#### EXERCISE OBJECTIVE:
Search the entries below for "subgraph" and copy each matching line.

(Records from a data source)
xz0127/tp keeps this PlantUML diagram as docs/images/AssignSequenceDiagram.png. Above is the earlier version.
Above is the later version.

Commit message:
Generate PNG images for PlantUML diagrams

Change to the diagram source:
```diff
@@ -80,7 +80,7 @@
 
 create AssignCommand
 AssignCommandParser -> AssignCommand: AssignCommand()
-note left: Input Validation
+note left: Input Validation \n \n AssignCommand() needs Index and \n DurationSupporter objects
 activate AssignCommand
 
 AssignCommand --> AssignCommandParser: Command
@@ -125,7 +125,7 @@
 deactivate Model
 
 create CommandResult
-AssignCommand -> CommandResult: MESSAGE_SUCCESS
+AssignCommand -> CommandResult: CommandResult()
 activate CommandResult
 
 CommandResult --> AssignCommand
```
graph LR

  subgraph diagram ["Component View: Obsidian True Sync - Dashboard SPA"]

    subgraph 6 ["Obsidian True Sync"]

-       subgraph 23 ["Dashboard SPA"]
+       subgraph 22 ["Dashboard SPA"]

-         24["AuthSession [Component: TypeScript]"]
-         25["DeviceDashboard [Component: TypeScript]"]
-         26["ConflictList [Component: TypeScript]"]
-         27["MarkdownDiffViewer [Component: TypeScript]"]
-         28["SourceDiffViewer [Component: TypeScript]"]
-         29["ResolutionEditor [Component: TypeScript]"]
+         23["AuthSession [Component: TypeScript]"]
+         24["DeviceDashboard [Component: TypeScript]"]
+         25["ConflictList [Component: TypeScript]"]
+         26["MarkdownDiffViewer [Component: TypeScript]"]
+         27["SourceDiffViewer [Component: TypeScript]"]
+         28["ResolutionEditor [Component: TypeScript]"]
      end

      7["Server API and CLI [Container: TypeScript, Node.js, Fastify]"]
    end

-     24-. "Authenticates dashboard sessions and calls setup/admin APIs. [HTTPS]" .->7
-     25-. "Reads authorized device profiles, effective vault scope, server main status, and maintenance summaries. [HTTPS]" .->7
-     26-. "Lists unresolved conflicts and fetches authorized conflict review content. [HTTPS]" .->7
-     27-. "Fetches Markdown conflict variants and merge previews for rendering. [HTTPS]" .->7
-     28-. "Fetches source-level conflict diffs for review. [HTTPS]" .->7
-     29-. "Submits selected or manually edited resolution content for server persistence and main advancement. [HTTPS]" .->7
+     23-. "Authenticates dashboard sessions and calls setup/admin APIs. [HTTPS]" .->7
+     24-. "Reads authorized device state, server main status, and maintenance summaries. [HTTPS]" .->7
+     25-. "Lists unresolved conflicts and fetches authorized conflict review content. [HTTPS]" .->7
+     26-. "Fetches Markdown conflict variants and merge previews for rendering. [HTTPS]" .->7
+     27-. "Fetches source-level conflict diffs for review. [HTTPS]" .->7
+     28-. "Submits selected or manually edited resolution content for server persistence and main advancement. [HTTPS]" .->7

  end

#### TASK OUTPUT:
  subgraph diagram ["Component View: Obsidian True Sync - Dashboard SPA"]
    subgraph 6 ["Obsidian True Sync"]
-       subgraph 23 ["Dashboard SPA"]
+       subgraph 22 ["Dashboard SPA"]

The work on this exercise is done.